* EXERCISE AIM *
Filter the entries down to the lines holding "docs", then copy those lines.

* SOURCE DATA *
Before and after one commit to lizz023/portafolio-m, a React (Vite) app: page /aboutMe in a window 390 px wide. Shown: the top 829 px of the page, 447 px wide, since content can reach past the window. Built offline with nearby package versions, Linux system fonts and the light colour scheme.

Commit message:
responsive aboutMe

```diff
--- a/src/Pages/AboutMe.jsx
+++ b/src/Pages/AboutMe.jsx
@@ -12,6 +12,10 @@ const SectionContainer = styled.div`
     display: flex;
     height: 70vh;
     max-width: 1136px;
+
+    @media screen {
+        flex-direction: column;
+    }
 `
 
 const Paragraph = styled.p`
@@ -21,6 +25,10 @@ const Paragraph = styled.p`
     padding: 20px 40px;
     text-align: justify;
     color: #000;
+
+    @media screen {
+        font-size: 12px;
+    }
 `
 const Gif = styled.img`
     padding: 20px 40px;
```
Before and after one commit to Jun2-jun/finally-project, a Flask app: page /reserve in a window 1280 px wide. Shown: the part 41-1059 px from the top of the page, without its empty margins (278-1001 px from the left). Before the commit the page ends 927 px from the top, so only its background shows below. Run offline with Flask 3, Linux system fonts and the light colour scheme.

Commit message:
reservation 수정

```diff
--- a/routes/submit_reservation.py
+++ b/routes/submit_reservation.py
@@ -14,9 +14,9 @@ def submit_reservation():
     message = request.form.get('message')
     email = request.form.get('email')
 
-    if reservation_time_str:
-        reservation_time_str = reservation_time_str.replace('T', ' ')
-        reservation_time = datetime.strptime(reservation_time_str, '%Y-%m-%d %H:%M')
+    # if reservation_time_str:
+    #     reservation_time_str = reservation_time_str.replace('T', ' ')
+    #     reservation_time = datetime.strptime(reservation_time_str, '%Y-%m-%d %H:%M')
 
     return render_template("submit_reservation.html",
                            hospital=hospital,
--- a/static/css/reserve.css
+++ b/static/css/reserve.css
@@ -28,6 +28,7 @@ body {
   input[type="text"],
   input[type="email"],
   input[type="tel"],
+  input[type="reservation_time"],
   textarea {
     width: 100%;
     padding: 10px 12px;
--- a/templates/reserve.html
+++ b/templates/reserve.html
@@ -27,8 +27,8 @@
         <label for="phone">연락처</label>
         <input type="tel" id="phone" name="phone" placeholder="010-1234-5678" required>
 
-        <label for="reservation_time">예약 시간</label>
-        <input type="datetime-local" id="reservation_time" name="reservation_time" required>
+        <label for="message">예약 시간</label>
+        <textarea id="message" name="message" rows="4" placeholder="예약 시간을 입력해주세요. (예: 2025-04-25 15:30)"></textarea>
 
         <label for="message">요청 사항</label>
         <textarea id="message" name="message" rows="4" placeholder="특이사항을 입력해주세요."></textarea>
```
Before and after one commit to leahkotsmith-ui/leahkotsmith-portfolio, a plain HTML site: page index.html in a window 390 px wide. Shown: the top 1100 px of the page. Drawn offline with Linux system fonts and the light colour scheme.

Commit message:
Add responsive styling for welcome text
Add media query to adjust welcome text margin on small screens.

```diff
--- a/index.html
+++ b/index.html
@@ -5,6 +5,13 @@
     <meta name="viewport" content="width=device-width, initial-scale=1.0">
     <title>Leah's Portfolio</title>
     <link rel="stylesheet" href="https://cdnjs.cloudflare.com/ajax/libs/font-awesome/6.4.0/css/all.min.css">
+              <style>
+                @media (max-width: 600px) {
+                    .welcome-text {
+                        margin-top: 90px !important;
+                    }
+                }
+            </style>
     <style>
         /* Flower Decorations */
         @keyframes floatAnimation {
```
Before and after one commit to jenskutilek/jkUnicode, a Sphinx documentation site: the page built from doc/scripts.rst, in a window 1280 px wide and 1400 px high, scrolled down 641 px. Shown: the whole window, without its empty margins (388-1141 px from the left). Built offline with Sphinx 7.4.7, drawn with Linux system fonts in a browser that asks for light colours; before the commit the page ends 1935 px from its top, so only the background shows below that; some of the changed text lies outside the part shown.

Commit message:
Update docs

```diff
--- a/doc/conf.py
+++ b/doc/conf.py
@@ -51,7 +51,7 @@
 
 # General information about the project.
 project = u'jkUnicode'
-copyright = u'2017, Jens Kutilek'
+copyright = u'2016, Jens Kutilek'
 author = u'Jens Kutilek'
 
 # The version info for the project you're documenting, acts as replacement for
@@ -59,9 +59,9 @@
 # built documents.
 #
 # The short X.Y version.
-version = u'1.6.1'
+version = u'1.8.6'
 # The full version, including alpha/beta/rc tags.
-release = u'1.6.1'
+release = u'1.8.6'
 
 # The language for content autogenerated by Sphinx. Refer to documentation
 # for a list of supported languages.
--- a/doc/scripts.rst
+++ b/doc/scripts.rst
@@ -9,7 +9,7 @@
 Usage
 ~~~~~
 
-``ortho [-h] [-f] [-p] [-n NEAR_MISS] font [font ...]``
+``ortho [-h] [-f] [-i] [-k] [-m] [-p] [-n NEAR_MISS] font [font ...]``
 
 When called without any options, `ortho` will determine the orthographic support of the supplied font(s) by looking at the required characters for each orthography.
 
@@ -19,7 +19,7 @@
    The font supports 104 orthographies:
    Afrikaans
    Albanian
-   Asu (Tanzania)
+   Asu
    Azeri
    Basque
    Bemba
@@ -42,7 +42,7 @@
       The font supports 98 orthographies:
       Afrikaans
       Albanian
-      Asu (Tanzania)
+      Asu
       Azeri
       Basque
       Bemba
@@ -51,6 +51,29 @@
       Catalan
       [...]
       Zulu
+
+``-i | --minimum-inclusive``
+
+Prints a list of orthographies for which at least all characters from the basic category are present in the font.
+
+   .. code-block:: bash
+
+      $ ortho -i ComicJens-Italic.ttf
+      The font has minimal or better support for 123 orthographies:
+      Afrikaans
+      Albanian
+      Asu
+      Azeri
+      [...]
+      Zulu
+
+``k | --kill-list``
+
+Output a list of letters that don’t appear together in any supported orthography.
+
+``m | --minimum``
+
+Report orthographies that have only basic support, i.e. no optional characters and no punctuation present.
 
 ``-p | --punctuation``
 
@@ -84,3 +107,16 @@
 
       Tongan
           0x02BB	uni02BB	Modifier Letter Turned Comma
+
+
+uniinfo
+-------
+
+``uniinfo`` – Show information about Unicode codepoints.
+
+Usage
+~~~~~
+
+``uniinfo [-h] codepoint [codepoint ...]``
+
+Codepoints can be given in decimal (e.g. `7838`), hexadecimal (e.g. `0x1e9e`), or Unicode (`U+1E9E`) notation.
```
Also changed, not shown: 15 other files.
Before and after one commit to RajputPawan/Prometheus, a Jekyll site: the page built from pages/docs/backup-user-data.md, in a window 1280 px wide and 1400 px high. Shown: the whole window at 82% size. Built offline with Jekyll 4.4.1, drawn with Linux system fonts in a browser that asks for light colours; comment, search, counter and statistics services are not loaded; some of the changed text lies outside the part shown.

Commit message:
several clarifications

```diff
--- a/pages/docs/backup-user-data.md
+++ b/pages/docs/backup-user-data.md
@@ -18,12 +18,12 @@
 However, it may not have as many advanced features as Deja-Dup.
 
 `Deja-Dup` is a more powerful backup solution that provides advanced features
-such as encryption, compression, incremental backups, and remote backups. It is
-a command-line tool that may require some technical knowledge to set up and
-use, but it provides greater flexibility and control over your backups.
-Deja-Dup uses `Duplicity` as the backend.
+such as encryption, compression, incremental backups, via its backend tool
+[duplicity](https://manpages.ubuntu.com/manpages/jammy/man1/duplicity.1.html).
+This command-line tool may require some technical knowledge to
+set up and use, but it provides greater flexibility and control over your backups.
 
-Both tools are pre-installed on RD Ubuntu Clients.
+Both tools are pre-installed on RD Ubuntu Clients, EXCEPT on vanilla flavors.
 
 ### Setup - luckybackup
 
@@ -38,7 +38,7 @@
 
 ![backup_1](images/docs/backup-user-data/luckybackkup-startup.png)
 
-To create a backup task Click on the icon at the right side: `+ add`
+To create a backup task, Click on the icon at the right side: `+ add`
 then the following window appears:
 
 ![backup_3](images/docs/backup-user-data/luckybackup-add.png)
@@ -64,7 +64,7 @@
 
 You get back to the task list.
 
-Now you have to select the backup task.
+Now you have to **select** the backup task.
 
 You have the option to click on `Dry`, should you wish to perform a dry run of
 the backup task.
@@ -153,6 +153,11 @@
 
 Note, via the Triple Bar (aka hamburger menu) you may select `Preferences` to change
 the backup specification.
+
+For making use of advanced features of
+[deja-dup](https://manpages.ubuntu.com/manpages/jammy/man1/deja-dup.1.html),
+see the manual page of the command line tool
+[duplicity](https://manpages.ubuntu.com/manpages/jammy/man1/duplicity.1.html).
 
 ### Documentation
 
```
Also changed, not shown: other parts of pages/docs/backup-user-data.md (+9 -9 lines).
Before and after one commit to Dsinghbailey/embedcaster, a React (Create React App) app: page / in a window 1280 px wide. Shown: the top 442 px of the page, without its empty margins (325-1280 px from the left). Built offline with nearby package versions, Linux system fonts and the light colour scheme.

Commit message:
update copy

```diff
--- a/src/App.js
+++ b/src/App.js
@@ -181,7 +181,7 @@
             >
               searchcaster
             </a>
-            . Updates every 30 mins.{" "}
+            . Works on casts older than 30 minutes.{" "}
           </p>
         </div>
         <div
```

* WRITTEN SOLUTION *
Update docs
Before and after one commit to RajputPawan/Prometheus, a Jekyll site: the page built from pages/docs/backup-user-data.md, in a window 1280 px wide and 1400 px high. Shown: the whole window at 82% size. Built offline with Jekyll 4.4.1, drawn with Linux system fonts in a browser that asks for light colours; comment, search, counter and statistics services are not loaded; some of the changed text lies outside the part shown.
--- a/pages/docs/backup-user-data.md
+++ b/pages/docs/backup-user-data.md
 ![backup_1](images/docs/backup-user-data/luckybackkup-startup.png)
 ![backup_3](images/docs/backup-user-data/luckybackup-add.png)
Also changed, not shown: other parts of pages/docs/backup-user-data.md (+9 -9 lines).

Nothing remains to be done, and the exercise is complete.